I remember my tutor at Oxford, Ian McMorran, interpreting chong in chapter 4 as “bubbling up” – the idea being (for him) that the Dao “bubbles up” like water, effervescently, from an inexhaustible spring. It was a lovely idea, and it stuck in my mind. But the commentators I was guided by throughout my translation, many years later, followed the generally accepted meaning of “empty.” It could be argued that the two meanings (“bubbling or effervescent” and “empty”) are in fact linked on a deeper level.
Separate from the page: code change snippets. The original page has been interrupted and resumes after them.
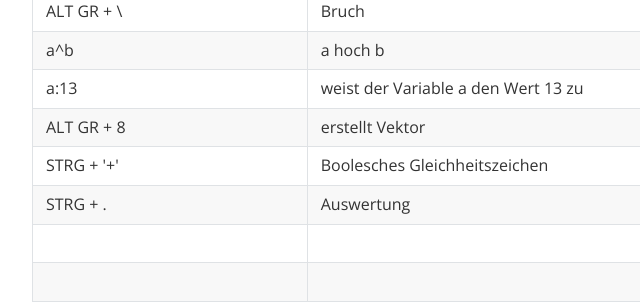
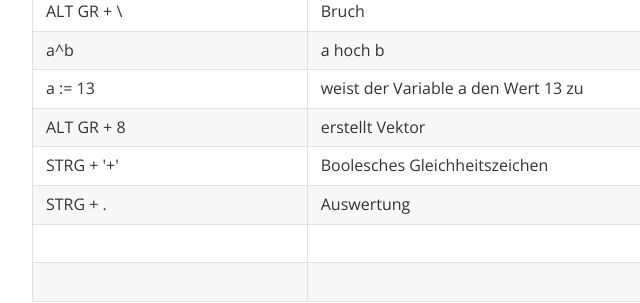
Before and after one commit to wiesingerjonas/mathcad, a plain HTML site: page index.html in a window 1280 px wide. Shown: the part 173-476 px from the top of the page, 208-848 px from the left. Drawn offline with nearby package versions, Linux system fonts and the light colour scheme.

Commit message:
Add files via upload

```diff
--- a/index.html
+++ b/index.html
@@ -227,6 +227,6 @@ header, .context-menu, .megamenu-content, footer { font-family: "Segoe UI", Aria
 </style>
 </head>
 <body class='typora-export os-windows' >
-<div  id='write'  class = 'is-node'><figure><table><thead><tr><th>Shortcut</th><th>Funktionalität</th></tr></thead><tbody><tr><td>STRG + T</td><td>Textfeld</td></tr><tr><td>STRG + SHIFT + T</td><td>Textfeld über die ganze Breite</td></tr><tr><td>ALT GR + \</td><td>Bruch</td></tr><tr><td>a^b</td><td>a hoch b</td></tr><tr><td>a:13</td><td>weist der Variable a den Wert 13 zu</td></tr><tr><td>ALT GR + 8</td><td>erstellt Vektor</td></tr><tr><td>STRG + &#39;+&#39;</td><td>Boolesches Gleichheitszeichen</td></tr><tr><td>STRG + .</td><td>Auswertung</td></tr><tr><td>&nbsp;</td><td>&nbsp;</td></tr><tr><td>&nbsp;</td><td>&nbsp;</td></tr></tbody></table></figure><p>&nbsp;</p></div>
+<div  id='write'  class = 'is-node'><figure><table><thead><tr><th>Shortcut</th><th>Funktionalität</th></tr></thead><tbody><tr><td>STRG + T</td><td>Textfeld</td></tr><tr><td>STRG + SHIFT + T</td><td>Textfeld über die ganze Breite</td></tr><tr><td>ALT GR + \</td><td>Bruch</td></tr><tr><td>a^b</td><td>a hoch b</td></tr><tr><td>a := 13</td><td>weist der Variable a den Wert 13 zu</td></tr><tr><td>ALT GR + 8</td><td>erstellt Vektor</td></tr><tr><td>STRG + &#39;+&#39;</td><td>Boolesches Gleichheitszeichen</td></tr><tr><td>STRG + .</td><td>Auswertung</td></tr><tr><td>&nbsp;</td><td>&nbsp;</td></tr><tr><td>&nbsp;</td><td>&nbsp;</td></tr></tbody></table></figure><p>&nbsp;</p></div>
 </body>
 </html>
```
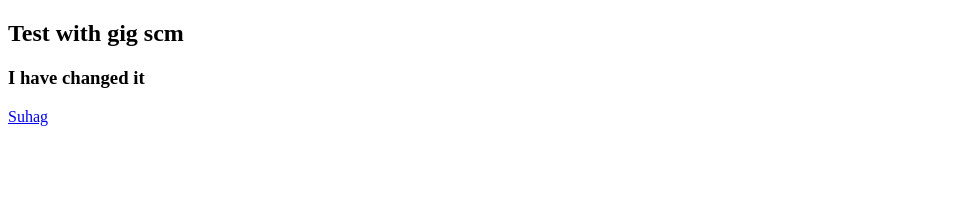
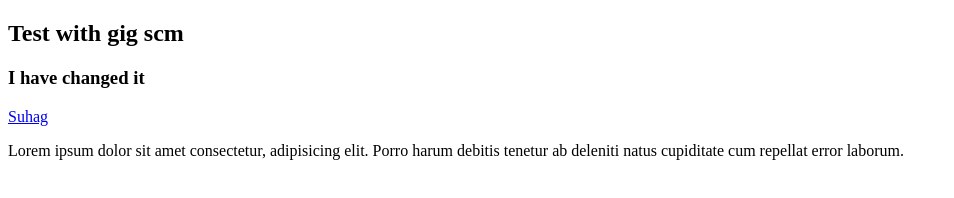
Before and after one commit to developer-suhag/my-fouth-repo, a plain HTML site: page index.html in a window 1280 px wide. Shown: the whole page, without its empty margins (0-954 px from the left). Drawn offline with Linux system fonts and the light colour scheme.

Commit message:
bash used

```diff
--- a/index.html
+++ b/index.html
@@ -10,5 +10,6 @@
         <h2>Test with gig scm</h2>
         <h3>I have changed it </h3>
         <a href="https://suhag.me" target="_blank">Suhag</a>
+        <p>Lorem ipsum dolor sit amet consectetur, adipisicing elit. Porro harum debitis tenetur ab deleniti natus cupiditate cum repellat error laborum.</p>
 </body>
 </html>
```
The great Ricci dictionary (compiled in Taiwan by deep-thinking Jesuits) gives for one of the meanings of the character a “philosophical” interpretation that does indeed combine both: chong is “the central Void filled with the powerful and harmonious combination of the breaths of Yin and Yang,” the “flowing vital movement of Energy between Heaven and Earth, an expression of the Living Dao.” For chongqi, Ricci likewise gives “the harmonious effervescence of the vital movement of the energies of Yin and Yang between Heaven and Earth, made dynamic in the Void.” So one can spell out multiple meanings, but what works in a dictionary doesn’t work in a song.
Are there any other Chinese classics that you’d like to, or are planning to, translate?
Right now I am taking a break! I’m really not sure what I’ll come back to next. I’d like to do a second volume of my Strange Tales from a Chinese Studio by Pu Songling. Back in the 1990s I wrote drafts of the whole collection, which contains about 500 stories, and my first volume with Penguin Classics only included 104 of them. In some ways Pu Songling’s supernatural tales have an underlying Daoist flavor, as did the great novel The Story of the Stone, on which I served my apprenticeship as a translator back in the 70s and 80s. ∎
In Chinese –
In English –
- J.J.L. Duyvendak, tr., Tao Te Ching: The Book of the Way and its Power (John Murray, 1954)
- Waley, Arthur, tr., The Way and its Power: A Study of the Dao De Jing and its Place in Chinese Thought (Allen & Unwin, 1934)
- Alan Watts, Tao: The Watercourse Way (Pantheon, 1975)